Fish this simple doesn’t require any fancy recipes, but there’s plenty of room for creativity. Chef Hudson is constantly coming up with new recipes and preparations — like a trout carpaccio or trout poached with saffron and apple cider vinegar.

“It’s so versatile you can really cook it in any way,” he says. Or, if you’re new to cooking trout, take some of Hudson’s advice, and give broiling a try. “Broiling is quick,” he says. “You can season the trout however you want, and it’s done in 5 to 7 minutes.” Hudson’s bottom line? “Don’t be afraid to experiment with it,” he says. After all, it’s nearly impossible to make fish this good taste bad.

Sunburst Trout Company
128 Raceway Place
Canton, N.C. 28716
(828) 648-3010

Pan-Cooked Trout with Olive Topping

This topping dresses up the trout without overshadowing it.

for topping

  • 1 1/2 cups chopped assorted olives
  • 1/2 cup chopped parsley
  • 1 large garlic clove, minced
  • grated zest and juice of one lemon
  • 3 tablespoons olive oil

for trout

  • 2 tablespoons vegetable oil
  • 4 large red trout fillets (about 6 ounces each)
  • 1/4 cup all-purpose flour

Prepare the topping. Mix together chopped olives, parsley, garlic, lemon zest, lemon juice, and olive oil in a medium-size bowl. Season with salt and pepper; set aside.

Begin heating vegetable oil in a large skillet set over medium-high heat. Season trout fillets liberally with salt and pepper; dust all over with flour. Cook trout, skin side up, for about 3 to 4 minutes to lightly brown. Turn and continue cooking another 2 to 3 minutes or until fish is opaque and cooked to your liking. Serve with prepared olive topping.

Lemon Roasted Trout with Lemon Butter Sauce

This simple, special recipe is full of fresh lemon flavor.

Serves 4

for trout

  • 4 large red trout fillets (about 6 ounces each)
  • 2 lemons, very thinly sliced (try to get 16 to 18 slices from one lemon)

for sauce

  • 1/4 cup fresh lemon juice
  • 2 tablespoons chopped fresh basil, optional
  • 2 tablespoons chopped fresh parsley, optional
  • 1 stick unsalted butter, melted

Preheat oven to 425˚. Place trout fillets, skin side down, on a nonstick baking sheet; season liberally with salt and pepper. Arrange lemon slices over top of trout so that they are completely covering the flesh. Roast for about 15 minutes or until fish is opaque and lemon slices are starting to curl.

While trout cooks, prepare the sauce. Pour lemon juice into a blender. If using basil and parsley, add, blend, and scrape sides down with a spatula. Add melted butter with the motor running and blend until a sauce forms, about 20 seconds. Season with salt and pepper.

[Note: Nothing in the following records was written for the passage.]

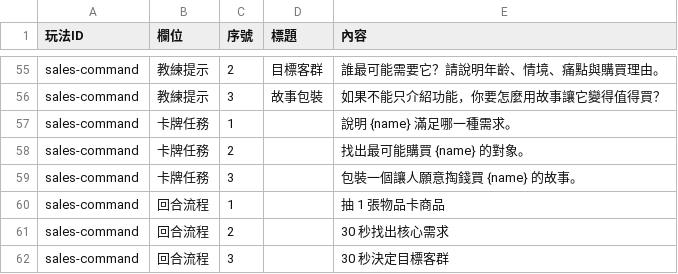
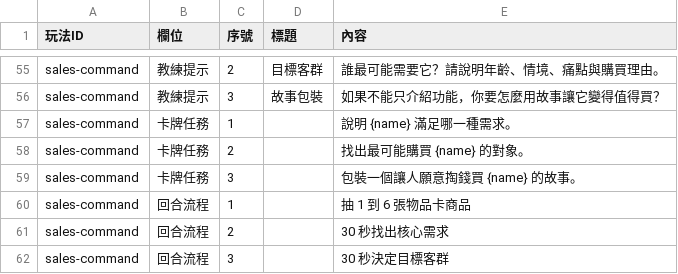
Before and after one commit to macrokernel3000/debatevision, a CSV file: data/content/玩法文案.csv, drawn as a sheet; only a part is shown, gaps mark what is left out.

```diff
--- a/data/content/玩法文案.csv
+++ b/data/content/玩法文案.csv
@@ -59,3 +59,3 @@ sales-command,卡牌任務,2,,找出最可能購買 {name} 的對象。
 sales-command,卡牌任務,3,,包裝一個讓人願意掏錢買 {name} 的故事。
-sales-command,回合流程,1,,抽 1 張物品卡商品
+sales-command,回合流程,1,,抽 1 到 6 張物品卡商品
 sales-command,回合流程,2,,30 秒找出核心需求
```
Also changed, not shown: 4 other files.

To serve, take fillets straight to the table and let each diner remove his or her own lemon slices. Serve sauce on the side.

Cook’s Note: Try adding the herbs for a variation on the sauce, but if you’re in the mood for something simpler, just skip the sauce altogether.

Quick Broiled Mustard Trout

This recipe comes courtesy of Chef Charles Hudson at the Sunburst Trout Company.

Serves about 4

  • 4 large red trout fillets (about 6 ounces each)
  • 1 teaspoon Lawry’s Seasoned Salt
  • 1 teaspoon Old Bay Seasoning
  • juice of 1 lemon
  • 1/4 cup whole-grain mustard (Chef Hudson likes to use Lusty Monk brand:

Preheat broiler to high with top rack placed about 6 inches away from heating element. Place trout fillets, skin side down, on a nonstick baking sheet. In a small bowl, mix together seasoned salt, Old Bay, lemon juice, and mustard. Spread mustard mixture evenly over top of trout. Broil for about 5 to 7 minutes or until fish is opaque and cooked to your liking.

Charlotte Fekete lives in Marshall.

This entry was posted in April 2010, Outdoors, Recipes and tagged , , . Bookmark the permalink.

One Response to Fresh from the River

  1. Pingback: A Guide to Mountain Trout | Our State Magazine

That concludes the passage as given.